4. Cook's Natural Science Museum

What began as a training facility for Cook's Pest Control exterminators blossomed into one of the few museums in the country willing to tell the tale of the pest. At Cook's Natural Science Museum in Decatur, Alabama, visitors can learn everything they ever wanted to know about rats, cockroaches, mice, spiders, and termites "¦ all for free.

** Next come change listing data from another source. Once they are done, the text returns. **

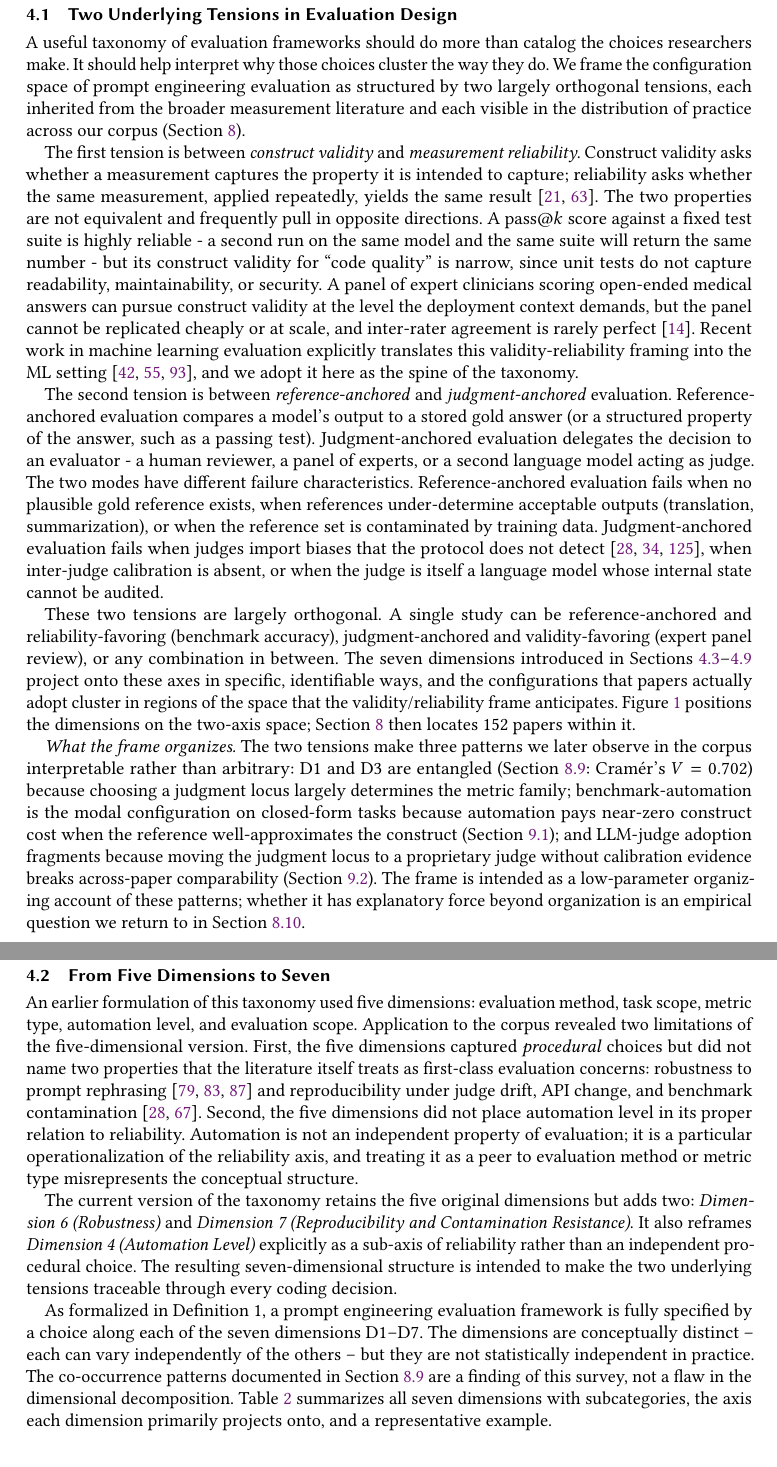
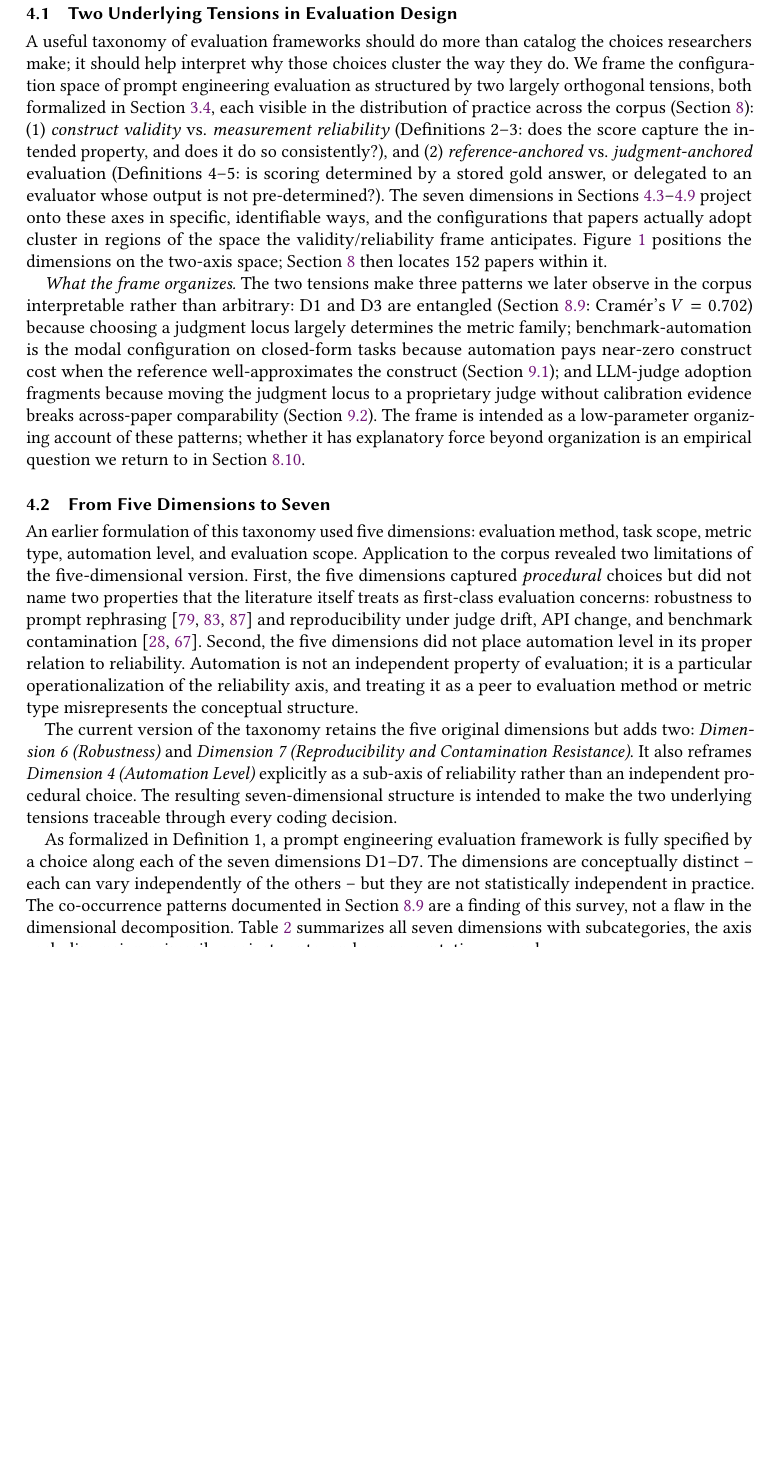
Before and after one commit to rohithreddybc/PromptEvalTaxonomy, a LaTeX paper (main.tex): two parts of pages 7 and 8 of 42 before the commit and part of page 7 of 42 after it, the two joined at a grey line, cut so that both start at the same text, the shorter picture padded with empty space. Compiled offline with pdfLaTeX.

Commit message:
iter-43: trim §4.1 redundant tension re-explanation (~35 lines)
Replace 50-line re-explanation of validity/reliability and
reference/judgment tensions in §4.1 with a compact 15-line callback
to the §3.4 formal definitions (Definitions 2-5). Keeps the
'What the frame organizes' synthesis paragraph intact. Addresses
Zhang concern: validity/reliability concepts repeated too densely.

42pp + 21pp, 0 errors, 0 undefined refs.

```diff
--- a/main.tex
+++ b/main.tex
@@ -642,56 +642,24 @@ feng2025sage}.
 \label{subsec:tensions}
 
 A useful taxonomy of evaluation frameworks should do more than catalog the
-choices researchers make. It should help interpret why those choices cluster the
-way they do. We frame the configuration space of prompt engineering
-evaluation as structured by two largely orthogonal tensions, each
-inherited from the broader measurement literature and each visible in the
-distribution of practice across our corpus
-(Section~\ref{sec:comparison}).
-
-The first tension is between \textit{construct validity} and
-\textit{measurement reliability}. Construct validity asks whether a measurement
-captures the property it is intended to capture; reliability asks whether
-the same measurement, applied repeatedly, yields the same
-result~\cite{cronbach1955construct, messick1995validity}. The two
-properties are not equivalent and frequently pull in opposite directions.
-A pass@$k$ score against a fixed test suite is highly reliable
-- a second run on the same model and the same suite will return the same
-number - but its construct validity for ``code quality'' is narrow, since
-unit tests do not capture readability, maintainability, or security. A
-panel of expert clinicians scoring open-ended medical answers can pursue
-construct validity at the level the deployment context demands, but the
-panel cannot be replicated cheaply or at scale, and inter-rater agreement
-is rarely perfect~\cite{chang2023survey}. Recent work in machine learning
-evaluation explicitly translates this validity-reliability framing into
-the ML setting~\cite{jacobs2021measurement, subramonian2023takeoneforteam,
-liao2023designing}, and we adopt it here as the spine of the taxonomy.
-
-The second tension is between \textit{reference-anchored} and
-\textit{judgment-anchored} evaluation. Reference-anchored evaluation
-compares a model's output to a stored gold answer (or a structured
-property of the answer, such as a passing test). Judgment-anchored
-evaluation delegates the decision to an evaluator - a human reviewer, a
-panel of experts, or a second language model acting as judge. The two
-modes have different failure characteristics. Reference-anchored
-evaluation fails when no plausible gold reference exists, when references
-under-determine acceptable outputs (translation, summarization), or when
-the reference set is contaminated by training data. Judgment-anchored
-evaluation fails when judges import biases that the protocol does not
-detect~\cite{zheng2023judging, gu2025llmjudge, feng2025sage}, when
-inter-judge calibration is absent, or when the judge is itself a
-language model whose internal state cannot be audited.
-
-These two tensions are largely orthogonal. A single study can be
-reference-anchored and reliability-favoring (benchmark accuracy),
-judgment-anchored and validity-favoring (expert panel review), or any
-combination in between. The seven dimensions introduced in
-Sections~\ref{subsec:d1}--\ref{subsec:d7} project onto these axes in
-specific, identifiable ways, and the configurations that papers
-actually adopt cluster in regions of the space that the
-validity/reliability frame anticipates. Figure~\ref{fig:taxonomy} positions
-the dimensions on the two-axis space; Section~\ref{sec:comparison} then
-locates 152 papers within it.
+choices researchers make; it should help interpret why those choices cluster
+the way they do. We frame the configuration space of prompt engineering
+evaluation as structured by two largely orthogonal tensions, both
+formalized in Section~\ref{subsec:validityreliability}, each visible in
+the distribution of practice across the corpus
+(Section~\ref{sec:comparison}):
+(1)~\textit{construct validity} vs.\ \textit{measurement reliability}
+(Definitions~2--3: does the score capture the intended property, and does
+it do so consistently?), and
+(2)~\textit{reference-anchored} vs.\ \textit{judgment-anchored} evaluation
+(Definitions~4--5: is scoring determined by a stored gold answer, or
+delegated to an evaluator whose output is not pre-determined?).
+The seven dimensions in Sections~\ref{subsec:d1}--\ref{subsec:d7}
+project onto these axes in specific, identifiable ways, and the
+configurations that papers actually adopt cluster in regions of the space
+the validity/reliability frame anticipates.
+Figure~\ref{fig:taxonomy} positions the dimensions on the two-axis space;
+Section~\ref{sec:comparison} then locates 152 papers within it.
 
 \textit{What the frame organizes.} The two tensions make three
 patterns we later observe in the corpus interpretable rather than
```
Also changed, not shown: supplementary.pdf.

And while most people would rather step on the live specimens than learn about them, museum exhibits such as the crowd-pleasing Pest of the Month keep reeling in patrons.

5. Burlingame Museum of PEZ Memorabilia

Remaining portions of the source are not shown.